Fountains Abbey, near Ripon
Fountains Abbey is o a ruined Cistercian monastery full of beautiful relics of a bygone era and it’s also one of the most haunted. There have been reports of a ghostly choir chanting in the Chapel of Nine Altars and an Elizabethan man emerging from the panelling in the Fountains Hall.
The spirit of the daughter of Sir Stephen Proctor, who built Fountains Hall in the 16th century, is believed to roam the halls too.
The Fleece Inn, Elland, West Yorkshire
Most Haunted named The Fleece Inn in Elland the most haunted pub in Britain and there are loads of incredibly chilling tales from this 400-year old watering hole. There have been reports of murders, secret tunnels and headless horseman at the pub, but its current landlords have their own tales of a poltergeist. From glasses falling off shelves to shadowy figures moving between rooms, it’s not for the faint-hearted whether you’ve had a pint or not.
Burton Agnes Hal, near Bridlington
The Elizabethan manor house is home to the ghost of Anne Griffith, daughter of Sir Henry Griffith who built the hall.
She was attacked in 1620 on the highway and died later at home. Before she passed, she claimed she could never rest unless a part of her could remain in the house so her sisters agreed her head would be severed and stay there forever.
There have been attempts to throw it away over the years, which woke her angry spirit up, and now it’s believed the skull has been built into the walls of the Great Hall.
Scarborough Castle has seen many reports of the ghost of a man beheaded in the 14th century walking the paths. One version of the story says he tries to lure visitors to the edge of the cliff edge and then pushes them off.
East Riddlesden Hall, near Keighley

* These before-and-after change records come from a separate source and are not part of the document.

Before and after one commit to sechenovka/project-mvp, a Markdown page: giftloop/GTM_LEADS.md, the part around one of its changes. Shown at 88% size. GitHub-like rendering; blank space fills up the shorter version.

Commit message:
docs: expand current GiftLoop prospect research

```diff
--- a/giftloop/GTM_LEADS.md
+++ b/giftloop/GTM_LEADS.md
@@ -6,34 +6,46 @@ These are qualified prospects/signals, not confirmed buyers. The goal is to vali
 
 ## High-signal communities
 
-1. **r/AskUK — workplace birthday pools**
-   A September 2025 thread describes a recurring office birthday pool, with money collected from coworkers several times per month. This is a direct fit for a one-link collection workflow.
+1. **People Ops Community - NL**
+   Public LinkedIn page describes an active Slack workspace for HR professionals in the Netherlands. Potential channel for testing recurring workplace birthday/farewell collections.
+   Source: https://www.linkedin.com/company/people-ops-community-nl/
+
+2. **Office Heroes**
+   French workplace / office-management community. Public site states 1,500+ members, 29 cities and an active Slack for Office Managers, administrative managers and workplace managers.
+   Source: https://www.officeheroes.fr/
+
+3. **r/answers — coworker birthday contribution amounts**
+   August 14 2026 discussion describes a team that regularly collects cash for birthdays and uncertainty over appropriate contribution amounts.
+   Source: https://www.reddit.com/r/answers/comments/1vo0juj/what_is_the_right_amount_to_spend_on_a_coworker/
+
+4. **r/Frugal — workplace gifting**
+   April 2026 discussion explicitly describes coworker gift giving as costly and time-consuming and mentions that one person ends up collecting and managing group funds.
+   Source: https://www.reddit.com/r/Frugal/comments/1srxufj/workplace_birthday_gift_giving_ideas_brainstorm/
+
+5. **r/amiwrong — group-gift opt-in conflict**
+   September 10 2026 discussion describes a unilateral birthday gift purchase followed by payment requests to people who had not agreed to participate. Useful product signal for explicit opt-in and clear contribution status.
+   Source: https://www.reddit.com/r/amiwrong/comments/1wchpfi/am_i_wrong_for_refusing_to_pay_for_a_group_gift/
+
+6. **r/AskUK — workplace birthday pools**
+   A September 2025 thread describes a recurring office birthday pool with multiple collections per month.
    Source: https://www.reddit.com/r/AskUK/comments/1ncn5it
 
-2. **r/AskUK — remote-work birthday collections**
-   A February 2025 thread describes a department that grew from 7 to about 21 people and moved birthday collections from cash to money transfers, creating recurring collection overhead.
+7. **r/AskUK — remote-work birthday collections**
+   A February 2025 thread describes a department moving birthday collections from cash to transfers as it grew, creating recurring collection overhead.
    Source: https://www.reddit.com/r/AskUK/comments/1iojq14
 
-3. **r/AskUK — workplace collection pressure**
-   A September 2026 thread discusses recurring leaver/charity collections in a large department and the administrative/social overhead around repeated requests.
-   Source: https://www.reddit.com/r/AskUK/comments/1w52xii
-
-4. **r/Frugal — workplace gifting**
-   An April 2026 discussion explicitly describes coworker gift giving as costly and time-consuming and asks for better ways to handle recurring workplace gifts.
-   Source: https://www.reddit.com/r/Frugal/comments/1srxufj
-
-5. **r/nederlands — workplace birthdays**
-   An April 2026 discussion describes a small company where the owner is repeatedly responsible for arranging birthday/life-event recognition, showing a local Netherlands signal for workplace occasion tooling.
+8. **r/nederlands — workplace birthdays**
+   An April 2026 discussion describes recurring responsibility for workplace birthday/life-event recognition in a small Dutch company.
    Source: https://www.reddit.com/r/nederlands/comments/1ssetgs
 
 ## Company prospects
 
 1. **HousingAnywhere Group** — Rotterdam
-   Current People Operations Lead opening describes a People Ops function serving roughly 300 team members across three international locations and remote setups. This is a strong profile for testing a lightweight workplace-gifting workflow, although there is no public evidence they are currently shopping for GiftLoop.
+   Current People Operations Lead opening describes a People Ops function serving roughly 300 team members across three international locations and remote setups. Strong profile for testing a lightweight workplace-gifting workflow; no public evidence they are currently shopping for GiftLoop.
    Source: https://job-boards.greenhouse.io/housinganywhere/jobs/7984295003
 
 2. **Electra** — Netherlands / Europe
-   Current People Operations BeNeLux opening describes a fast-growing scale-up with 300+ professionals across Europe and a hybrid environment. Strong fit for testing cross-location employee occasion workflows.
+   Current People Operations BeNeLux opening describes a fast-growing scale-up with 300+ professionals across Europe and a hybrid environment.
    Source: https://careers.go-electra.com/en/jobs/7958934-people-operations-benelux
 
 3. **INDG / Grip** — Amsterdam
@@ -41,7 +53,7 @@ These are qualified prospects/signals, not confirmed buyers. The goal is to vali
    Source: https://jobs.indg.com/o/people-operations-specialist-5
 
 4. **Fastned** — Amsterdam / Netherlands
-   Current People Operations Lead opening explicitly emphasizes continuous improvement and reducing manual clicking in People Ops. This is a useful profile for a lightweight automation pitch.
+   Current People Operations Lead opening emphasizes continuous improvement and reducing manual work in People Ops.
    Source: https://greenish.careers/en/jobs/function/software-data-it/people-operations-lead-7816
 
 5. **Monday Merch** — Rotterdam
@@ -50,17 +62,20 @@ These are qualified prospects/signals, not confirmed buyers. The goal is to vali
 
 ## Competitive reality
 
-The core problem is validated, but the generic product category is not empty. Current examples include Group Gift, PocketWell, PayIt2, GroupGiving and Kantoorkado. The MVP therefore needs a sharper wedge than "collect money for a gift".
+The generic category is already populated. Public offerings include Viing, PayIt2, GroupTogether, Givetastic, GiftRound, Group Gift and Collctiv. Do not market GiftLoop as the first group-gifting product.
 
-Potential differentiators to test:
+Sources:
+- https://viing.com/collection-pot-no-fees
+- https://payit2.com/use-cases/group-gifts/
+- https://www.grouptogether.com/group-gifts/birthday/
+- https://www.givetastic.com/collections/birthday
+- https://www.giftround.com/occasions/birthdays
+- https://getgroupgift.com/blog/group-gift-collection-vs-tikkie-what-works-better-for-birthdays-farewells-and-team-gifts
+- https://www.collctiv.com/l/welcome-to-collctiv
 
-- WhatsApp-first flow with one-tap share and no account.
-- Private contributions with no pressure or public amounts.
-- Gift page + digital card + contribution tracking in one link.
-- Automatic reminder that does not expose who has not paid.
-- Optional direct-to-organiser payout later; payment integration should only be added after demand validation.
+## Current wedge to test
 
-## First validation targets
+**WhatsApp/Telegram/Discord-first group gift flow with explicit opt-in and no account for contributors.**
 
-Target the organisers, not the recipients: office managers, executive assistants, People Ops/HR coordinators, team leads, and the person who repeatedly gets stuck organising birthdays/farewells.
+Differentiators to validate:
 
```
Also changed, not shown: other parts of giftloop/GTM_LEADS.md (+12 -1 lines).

Built in the 1630s, the 17th Century East Riddlesden Hall has a history spooky sightings including the Grey Lady.
Also a member of staff noticed a small boy wandering around the building in period clothing and believed it was a member of a school group attending the hall in costume – a regular occurrence – she approached the child and asked him if he had become separated from his school group. After receiving no answer from the boy, the woman went to the office to report the incident only to be told that no school groups were visiting that day.
Temple Newsam, Leeds
Of the many spirits of Temple Newsham, one of the most notorious is that of Mary Ingram. In her early teens, Mary was held up by a gang of highwaymen when she returned home late one night. With nobody around to save her, she had no choice but to give up her pearls, which she wore around her neck on all occasions. The robbery had a severe impact on her mental and physical health. Mary’s health deteriorated until she finally passed away.
The ghost of Mary Ingram is often spotted throughout Temple Newsam, likely searching for the pearls Visitors often report hearing muffled cries, along with rippling carpets and sudden blasts of cold air.